_RECORDS FOR PROCESSING:_
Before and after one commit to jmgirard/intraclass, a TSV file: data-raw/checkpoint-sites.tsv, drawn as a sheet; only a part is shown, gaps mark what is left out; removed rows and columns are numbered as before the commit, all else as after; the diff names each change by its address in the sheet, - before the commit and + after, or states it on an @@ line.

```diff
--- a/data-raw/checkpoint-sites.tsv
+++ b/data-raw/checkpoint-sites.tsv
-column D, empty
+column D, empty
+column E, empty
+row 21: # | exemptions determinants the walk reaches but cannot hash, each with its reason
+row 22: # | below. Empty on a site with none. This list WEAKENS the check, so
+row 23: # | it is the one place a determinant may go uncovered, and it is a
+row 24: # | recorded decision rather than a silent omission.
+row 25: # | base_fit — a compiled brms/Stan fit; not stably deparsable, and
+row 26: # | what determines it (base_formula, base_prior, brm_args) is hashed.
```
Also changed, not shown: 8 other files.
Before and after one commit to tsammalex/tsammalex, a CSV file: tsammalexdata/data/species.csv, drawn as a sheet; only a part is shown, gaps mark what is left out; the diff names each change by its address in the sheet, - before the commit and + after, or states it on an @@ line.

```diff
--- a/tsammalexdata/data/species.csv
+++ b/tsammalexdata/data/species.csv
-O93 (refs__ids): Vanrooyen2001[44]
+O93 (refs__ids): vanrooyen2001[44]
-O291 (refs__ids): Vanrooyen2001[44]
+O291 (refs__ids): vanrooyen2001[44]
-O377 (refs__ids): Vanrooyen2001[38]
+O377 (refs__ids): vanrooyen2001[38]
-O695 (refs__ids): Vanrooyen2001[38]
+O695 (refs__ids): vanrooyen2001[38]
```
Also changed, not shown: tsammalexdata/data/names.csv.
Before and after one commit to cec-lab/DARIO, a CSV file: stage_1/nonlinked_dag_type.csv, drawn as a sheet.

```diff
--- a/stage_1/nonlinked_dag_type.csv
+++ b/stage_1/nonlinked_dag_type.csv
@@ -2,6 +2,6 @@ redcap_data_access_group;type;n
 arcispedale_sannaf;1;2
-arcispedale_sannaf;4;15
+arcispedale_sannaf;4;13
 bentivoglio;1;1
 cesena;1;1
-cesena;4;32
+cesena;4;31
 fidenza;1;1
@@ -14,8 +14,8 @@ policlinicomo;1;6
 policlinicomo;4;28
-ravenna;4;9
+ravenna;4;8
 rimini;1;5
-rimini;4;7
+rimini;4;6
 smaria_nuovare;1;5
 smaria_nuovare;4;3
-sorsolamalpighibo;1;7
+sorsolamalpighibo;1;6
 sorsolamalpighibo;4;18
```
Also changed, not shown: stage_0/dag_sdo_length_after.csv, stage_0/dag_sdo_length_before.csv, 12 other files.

_YOUR TASK:_ Retype the first line of the entries and every line after it, please, through the line that contains "Also changed, not shown: tsammalexdata/data/names.csv.". Add nothing.

_PROBLEM SOLUTION:_
Before and after one commit to jmgirard/intraclass, a TSV file: data-raw/checkpoint-sites.tsv, drawn as a sheet; only a part is shown, gaps mark what is left out; removed rows and columns are numbered as before the commit, all else as after; the diff names each change by its address in the sheet, - before the commit and + after, or states it on an @@ line.

```diff
--- a/data-raw/checkpoint-sites.tsv
+++ b/data-raw/checkpoint-sites.tsv
-column D, empty
+column D, empty
+column E, empty
+row 21: # | exemptions determinants the walk reaches but cannot hash, each with its reason
+row 22: # | below. Empty on a site with none. This list WEAKENS the check, so
+row 23: # | it is the one place a determinant may go uncovered, and it is a
+row 24: # | recorded decision rather than a silent omission.
+row 25: # | base_fit — a compiled brms/Stan fit; not stably deparsable, and
+row 26: # | what determines it (base_formula, base_prior, brm_args) is hashed.
```
Also changed, not shown: 8 other files.
Before and after one commit to tsammalex/tsammalex, a CSV file: tsammalexdata/data/species.csv, drawn as a sheet; only a part is shown, gaps mark what is left out; the diff names each change by its address in the sheet, - before the commit and + after, or states it on an @@ line.

```diff
--- a/tsammalexdata/data/species.csv
+++ b/tsammalexdata/data/species.csv
-O93 (refs__ids): Vanrooyen2001[44]
+O93 (refs__ids): vanrooyen2001[44]
-O291 (refs__ids): Vanrooyen2001[44]
+O291 (refs__ids): vanrooyen2001[44]
-O377 (refs__ids): Vanrooyen2001[38]
+O377 (refs__ids): vanrooyen2001[38]
-O695 (refs__ids): Vanrooyen2001[38]
+O695 (refs__ids): vanrooyen2001[38]
```
Also changed, not shown: tsammalexdata/data/names.csv.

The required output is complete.